The second project is run out of the National Library of Medicine, which runs all sorts of neat projects. The specific project is called WebMIRS. It’s basically a tool for accessing certains sets of medical survey data. Pretty basic data access application, but it has some exciting future goals. Essentially, the folks at NLM are interested in having the application recognize various medically interesting things, such as fused vertebrae or vertebrae with bone spurs, by evaluating the image data in X-rays. So, I could type in a query like, “return all data where the spine has some contusion in vertebrae 4″ and the computer would translate that query request into some evaluation of the image data. The human brain makes some sort of qualitative judgement, comparing what it knows of what contusions look like on vertebraes with the picture it’s examining now. But how do we tell a computer to make such a recognition?? We’d be teaching a computer to translate the bits and bytes that make up the image into some picture of what a particular vertebra looks like, and then telling it to compare it to what contusioned vertebrae generally looks like – to have some understanding of the contents and context of a picture. Wow!

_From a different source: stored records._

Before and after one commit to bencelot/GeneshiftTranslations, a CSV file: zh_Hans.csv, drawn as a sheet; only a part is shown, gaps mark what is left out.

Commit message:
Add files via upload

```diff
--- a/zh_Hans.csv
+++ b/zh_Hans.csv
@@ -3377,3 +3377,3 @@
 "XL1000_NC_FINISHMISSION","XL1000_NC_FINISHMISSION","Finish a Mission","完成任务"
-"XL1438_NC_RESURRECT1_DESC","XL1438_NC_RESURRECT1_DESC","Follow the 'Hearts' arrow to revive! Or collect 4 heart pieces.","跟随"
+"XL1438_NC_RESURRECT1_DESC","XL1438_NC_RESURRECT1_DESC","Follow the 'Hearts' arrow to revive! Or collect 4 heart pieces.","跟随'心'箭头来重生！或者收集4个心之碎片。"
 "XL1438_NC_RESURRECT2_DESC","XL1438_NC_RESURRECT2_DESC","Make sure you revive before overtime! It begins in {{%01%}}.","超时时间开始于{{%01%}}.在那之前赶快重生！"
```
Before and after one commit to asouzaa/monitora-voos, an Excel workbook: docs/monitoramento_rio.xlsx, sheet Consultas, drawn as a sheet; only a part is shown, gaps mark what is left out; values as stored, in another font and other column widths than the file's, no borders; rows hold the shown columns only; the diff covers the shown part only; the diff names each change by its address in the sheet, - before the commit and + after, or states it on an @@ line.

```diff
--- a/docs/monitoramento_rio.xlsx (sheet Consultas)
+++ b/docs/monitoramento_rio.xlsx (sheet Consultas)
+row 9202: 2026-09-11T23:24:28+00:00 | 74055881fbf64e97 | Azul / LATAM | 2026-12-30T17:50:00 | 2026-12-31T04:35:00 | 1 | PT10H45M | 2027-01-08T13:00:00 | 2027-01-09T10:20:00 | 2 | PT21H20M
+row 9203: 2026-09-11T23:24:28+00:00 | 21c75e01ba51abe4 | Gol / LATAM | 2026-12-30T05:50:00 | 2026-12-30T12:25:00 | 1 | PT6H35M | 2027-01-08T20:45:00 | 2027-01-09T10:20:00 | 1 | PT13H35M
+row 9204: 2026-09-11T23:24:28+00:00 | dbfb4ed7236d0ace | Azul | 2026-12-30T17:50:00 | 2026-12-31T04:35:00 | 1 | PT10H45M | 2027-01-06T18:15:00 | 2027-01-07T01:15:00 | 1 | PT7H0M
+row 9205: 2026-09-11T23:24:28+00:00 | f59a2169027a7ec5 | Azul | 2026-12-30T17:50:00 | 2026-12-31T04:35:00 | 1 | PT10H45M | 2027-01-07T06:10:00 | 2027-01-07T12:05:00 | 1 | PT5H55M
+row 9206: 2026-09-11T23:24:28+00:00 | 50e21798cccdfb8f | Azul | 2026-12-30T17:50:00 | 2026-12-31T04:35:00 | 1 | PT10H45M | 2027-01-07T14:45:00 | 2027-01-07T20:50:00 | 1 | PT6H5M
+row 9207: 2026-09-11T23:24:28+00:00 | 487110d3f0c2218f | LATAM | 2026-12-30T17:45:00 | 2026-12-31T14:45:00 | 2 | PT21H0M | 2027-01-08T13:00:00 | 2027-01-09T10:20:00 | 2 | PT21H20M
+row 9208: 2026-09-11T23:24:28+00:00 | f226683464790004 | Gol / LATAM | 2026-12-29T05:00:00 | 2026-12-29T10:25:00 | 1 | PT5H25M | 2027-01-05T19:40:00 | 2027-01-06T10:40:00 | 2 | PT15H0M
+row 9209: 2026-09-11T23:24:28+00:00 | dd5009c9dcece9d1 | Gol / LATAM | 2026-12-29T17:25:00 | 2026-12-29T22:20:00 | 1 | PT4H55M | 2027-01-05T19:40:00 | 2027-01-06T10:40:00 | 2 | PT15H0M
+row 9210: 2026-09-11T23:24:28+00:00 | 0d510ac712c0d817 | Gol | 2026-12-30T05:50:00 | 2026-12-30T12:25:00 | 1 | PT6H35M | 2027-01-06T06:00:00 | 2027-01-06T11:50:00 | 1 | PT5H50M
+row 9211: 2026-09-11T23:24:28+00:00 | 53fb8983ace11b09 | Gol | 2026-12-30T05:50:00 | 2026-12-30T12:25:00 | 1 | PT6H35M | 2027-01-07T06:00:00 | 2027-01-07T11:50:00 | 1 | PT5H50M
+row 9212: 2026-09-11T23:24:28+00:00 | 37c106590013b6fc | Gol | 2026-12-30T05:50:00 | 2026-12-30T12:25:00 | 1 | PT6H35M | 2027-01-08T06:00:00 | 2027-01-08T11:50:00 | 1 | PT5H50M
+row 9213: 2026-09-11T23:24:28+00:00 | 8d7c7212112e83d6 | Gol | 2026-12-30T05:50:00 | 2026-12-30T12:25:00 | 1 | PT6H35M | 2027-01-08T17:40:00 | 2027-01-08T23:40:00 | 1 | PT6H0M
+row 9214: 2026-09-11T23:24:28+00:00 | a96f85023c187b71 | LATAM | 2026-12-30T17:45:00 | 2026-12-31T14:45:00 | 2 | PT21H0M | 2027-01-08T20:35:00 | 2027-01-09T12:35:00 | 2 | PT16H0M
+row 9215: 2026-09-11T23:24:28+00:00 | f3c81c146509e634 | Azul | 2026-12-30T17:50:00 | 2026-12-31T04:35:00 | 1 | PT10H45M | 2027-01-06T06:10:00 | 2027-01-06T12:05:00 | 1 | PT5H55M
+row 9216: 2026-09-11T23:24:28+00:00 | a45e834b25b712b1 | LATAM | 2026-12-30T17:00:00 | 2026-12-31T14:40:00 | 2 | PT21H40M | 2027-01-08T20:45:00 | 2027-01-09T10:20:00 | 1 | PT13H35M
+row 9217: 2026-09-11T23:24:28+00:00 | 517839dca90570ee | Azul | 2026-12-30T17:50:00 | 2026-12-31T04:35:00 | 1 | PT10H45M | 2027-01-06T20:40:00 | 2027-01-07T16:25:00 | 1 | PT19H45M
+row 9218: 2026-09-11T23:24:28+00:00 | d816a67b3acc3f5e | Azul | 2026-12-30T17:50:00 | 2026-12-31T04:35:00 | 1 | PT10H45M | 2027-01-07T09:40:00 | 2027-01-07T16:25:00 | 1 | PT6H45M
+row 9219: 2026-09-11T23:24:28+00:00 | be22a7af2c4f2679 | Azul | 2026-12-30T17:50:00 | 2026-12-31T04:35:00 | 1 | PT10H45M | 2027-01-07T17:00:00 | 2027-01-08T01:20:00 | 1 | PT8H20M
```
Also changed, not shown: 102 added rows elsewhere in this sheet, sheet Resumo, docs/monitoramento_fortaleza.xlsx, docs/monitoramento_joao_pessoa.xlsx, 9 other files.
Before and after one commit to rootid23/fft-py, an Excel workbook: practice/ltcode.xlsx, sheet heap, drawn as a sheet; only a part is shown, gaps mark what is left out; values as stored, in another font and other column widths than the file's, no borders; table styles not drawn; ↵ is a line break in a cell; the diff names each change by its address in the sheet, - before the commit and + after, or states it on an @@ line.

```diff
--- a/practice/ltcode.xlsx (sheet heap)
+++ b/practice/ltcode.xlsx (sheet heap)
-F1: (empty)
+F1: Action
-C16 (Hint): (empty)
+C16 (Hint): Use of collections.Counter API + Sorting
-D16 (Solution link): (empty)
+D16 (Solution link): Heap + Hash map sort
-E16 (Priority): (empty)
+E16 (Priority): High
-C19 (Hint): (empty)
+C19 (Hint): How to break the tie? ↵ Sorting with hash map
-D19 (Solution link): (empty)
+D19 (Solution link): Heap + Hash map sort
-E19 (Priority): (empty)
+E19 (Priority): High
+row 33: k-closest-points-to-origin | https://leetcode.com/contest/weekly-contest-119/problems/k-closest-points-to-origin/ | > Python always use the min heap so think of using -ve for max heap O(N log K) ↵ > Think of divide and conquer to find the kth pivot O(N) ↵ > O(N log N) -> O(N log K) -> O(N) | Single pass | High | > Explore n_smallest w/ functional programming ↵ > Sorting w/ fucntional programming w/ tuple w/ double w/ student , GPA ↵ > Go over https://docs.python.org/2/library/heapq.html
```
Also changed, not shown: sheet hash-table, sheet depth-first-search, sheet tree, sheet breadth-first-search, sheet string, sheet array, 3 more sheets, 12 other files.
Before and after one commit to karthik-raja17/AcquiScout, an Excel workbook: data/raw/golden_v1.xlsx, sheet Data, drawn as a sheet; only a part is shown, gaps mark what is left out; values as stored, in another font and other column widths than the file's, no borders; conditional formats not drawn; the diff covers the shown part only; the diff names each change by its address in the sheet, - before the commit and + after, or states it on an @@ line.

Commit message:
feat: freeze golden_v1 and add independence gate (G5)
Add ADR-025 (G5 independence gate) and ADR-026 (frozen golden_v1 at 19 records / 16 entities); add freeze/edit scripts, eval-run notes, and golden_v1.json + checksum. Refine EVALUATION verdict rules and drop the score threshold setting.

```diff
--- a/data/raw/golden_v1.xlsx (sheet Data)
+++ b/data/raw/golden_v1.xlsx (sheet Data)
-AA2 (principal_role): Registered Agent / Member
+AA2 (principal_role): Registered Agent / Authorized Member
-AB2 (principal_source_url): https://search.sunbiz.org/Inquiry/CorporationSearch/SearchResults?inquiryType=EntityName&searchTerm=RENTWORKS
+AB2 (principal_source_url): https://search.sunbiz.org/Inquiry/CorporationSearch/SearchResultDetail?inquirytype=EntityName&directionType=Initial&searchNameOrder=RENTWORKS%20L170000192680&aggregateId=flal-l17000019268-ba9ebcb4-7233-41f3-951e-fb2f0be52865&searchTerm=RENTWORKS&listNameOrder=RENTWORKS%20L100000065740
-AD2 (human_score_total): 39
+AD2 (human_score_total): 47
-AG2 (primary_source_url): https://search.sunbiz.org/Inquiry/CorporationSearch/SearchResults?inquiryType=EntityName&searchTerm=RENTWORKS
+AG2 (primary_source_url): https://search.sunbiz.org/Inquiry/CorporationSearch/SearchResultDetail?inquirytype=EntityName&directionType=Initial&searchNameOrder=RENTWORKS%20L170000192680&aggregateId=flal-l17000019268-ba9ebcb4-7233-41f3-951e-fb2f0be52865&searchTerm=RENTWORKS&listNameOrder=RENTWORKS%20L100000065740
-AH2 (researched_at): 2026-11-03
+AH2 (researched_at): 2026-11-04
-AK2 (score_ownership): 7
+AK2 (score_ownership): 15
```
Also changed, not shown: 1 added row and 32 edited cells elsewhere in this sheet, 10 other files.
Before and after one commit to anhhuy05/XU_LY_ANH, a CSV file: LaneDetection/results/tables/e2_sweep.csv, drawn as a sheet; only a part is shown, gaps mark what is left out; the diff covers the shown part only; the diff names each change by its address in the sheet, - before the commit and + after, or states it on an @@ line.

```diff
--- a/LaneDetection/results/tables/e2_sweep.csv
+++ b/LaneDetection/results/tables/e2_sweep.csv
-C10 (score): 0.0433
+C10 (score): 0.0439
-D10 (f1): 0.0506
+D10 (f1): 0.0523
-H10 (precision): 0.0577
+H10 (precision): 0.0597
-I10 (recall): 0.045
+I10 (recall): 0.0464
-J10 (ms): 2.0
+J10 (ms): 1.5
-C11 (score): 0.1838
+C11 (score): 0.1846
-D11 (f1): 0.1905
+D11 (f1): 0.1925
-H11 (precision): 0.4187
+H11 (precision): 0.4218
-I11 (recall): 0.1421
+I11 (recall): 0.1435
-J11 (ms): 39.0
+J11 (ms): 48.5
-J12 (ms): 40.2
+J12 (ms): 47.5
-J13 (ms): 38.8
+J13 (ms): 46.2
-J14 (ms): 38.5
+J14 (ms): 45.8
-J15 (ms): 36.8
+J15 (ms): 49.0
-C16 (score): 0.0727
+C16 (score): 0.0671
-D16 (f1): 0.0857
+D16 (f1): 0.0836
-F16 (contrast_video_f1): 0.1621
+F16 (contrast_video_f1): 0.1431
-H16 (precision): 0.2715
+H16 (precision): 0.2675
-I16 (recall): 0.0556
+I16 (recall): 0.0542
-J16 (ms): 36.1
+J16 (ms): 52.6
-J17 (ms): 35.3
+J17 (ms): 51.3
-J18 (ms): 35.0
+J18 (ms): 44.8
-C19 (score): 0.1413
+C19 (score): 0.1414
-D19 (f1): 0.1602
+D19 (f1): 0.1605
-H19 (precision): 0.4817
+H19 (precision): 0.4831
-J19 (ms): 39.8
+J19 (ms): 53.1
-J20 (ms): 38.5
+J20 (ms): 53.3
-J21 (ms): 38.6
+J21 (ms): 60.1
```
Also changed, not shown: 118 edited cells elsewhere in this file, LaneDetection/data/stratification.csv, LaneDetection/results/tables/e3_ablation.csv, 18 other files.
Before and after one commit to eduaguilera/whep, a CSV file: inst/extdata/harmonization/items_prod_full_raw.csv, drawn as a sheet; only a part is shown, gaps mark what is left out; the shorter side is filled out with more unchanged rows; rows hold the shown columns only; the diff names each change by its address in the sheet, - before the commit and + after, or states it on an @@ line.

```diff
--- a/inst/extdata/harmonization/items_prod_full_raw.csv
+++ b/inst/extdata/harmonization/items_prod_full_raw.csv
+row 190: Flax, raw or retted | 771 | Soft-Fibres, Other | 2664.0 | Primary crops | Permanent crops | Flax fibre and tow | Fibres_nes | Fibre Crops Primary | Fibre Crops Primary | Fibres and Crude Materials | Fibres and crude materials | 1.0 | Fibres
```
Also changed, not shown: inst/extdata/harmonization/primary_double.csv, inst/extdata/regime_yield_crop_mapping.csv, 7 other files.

Exciting stuff! And all too much for my tired brain to handle right now. . . My own system’s going to retreat to bed and run whatever screensaver/dream that’s currently queued up for me.